## Saved data entries
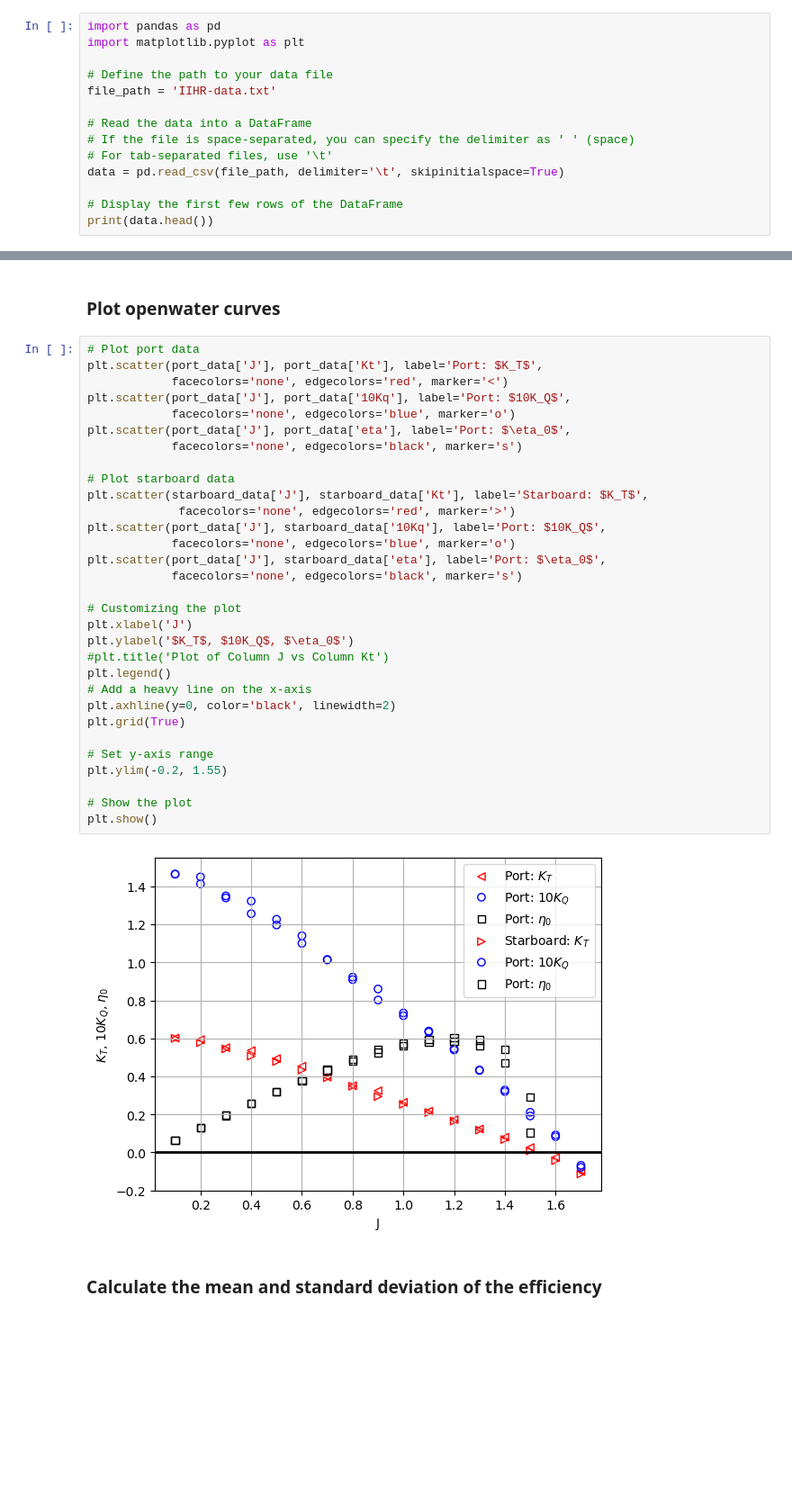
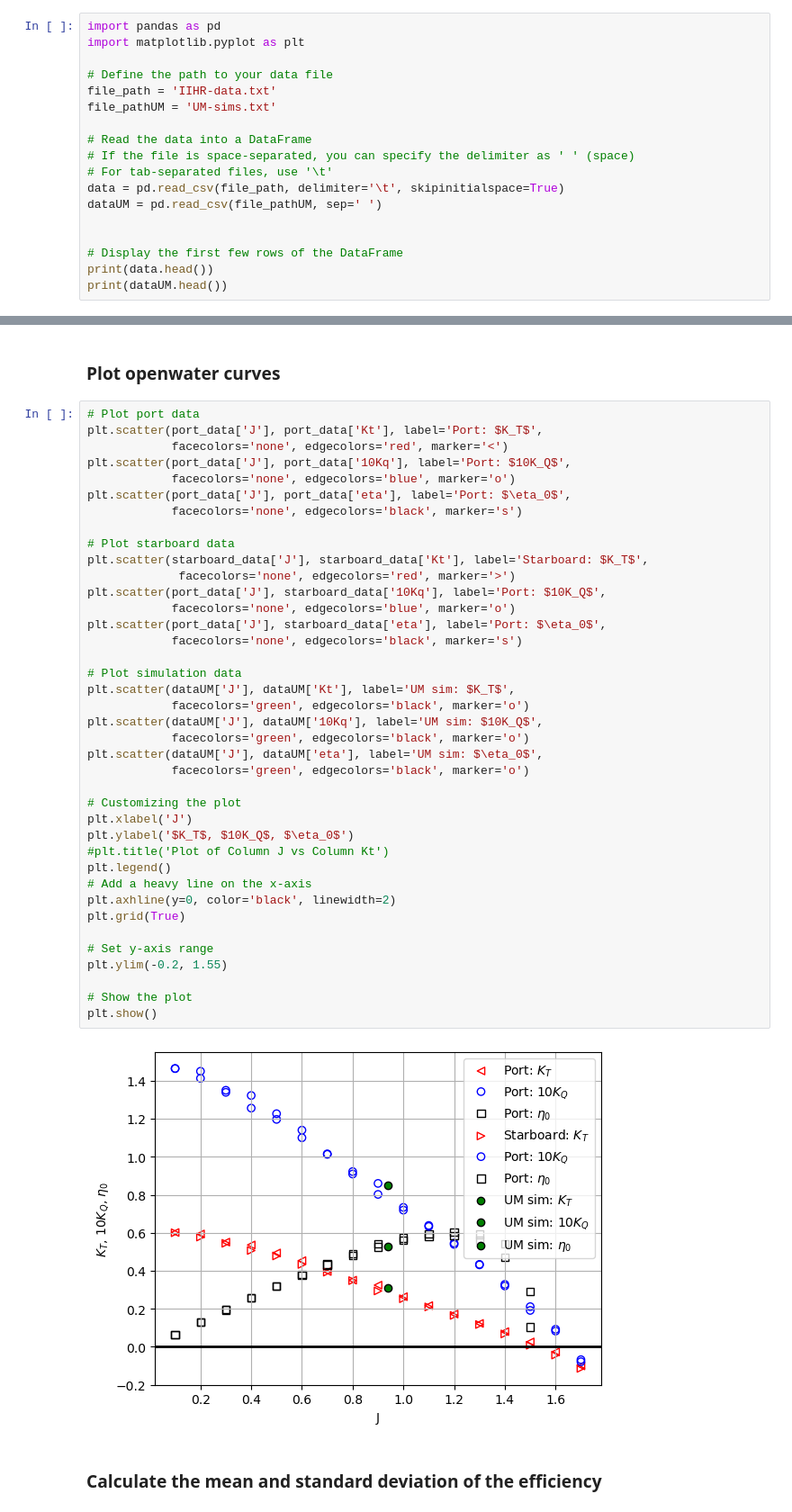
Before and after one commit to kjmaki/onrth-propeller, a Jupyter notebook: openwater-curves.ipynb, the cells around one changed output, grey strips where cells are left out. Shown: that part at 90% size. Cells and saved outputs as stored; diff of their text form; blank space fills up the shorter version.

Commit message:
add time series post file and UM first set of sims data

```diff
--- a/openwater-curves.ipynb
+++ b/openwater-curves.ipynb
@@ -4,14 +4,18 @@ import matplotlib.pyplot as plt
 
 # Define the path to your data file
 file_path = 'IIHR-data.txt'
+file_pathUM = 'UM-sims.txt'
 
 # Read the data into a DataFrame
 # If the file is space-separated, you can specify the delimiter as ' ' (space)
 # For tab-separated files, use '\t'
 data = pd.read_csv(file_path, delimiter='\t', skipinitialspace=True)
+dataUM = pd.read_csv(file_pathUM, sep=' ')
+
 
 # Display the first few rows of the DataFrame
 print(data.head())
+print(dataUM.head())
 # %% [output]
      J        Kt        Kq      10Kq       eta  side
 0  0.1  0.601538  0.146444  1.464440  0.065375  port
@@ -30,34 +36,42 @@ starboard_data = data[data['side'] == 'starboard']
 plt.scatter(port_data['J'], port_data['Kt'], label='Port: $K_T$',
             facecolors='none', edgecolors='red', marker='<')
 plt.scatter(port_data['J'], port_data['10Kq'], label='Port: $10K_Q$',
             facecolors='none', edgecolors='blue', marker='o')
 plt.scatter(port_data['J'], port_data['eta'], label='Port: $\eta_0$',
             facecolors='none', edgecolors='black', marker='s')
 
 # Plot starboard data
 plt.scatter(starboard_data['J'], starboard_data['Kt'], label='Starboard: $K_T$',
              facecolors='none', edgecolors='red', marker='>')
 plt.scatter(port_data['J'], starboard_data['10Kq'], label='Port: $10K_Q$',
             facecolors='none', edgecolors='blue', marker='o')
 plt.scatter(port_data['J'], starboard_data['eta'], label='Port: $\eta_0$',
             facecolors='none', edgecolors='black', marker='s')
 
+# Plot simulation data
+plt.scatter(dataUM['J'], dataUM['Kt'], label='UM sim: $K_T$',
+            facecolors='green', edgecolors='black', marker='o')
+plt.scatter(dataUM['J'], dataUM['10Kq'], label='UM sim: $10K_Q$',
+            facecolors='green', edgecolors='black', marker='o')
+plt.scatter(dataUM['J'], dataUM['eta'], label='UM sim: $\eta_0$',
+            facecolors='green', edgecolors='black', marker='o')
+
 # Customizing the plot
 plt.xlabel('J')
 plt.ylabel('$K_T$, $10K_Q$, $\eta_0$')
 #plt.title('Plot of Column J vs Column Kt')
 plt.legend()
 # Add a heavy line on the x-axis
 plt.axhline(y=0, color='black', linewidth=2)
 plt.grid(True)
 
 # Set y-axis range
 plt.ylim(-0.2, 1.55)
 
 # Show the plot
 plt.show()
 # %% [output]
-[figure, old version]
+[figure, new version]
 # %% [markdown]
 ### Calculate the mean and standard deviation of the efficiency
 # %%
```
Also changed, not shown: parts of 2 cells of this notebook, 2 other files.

## Problem description
Filter on the word "dataUM": copy each matching line from the entries above.

## Output of the task
+dataUM = pd.read_csv(file_pathUM, sep=' ')
+print(dataUM.head())
+plt.scatter(dataUM['J'], dataUM['Kt'], label='UM sim: $K_T$',
+plt.scatter(dataUM['J'], dataUM['10Kq'], label='UM sim: $10K_Q$',
+plt.scatter(dataUM['J'], dataUM['eta'], label='UM sim: $\eta_0$',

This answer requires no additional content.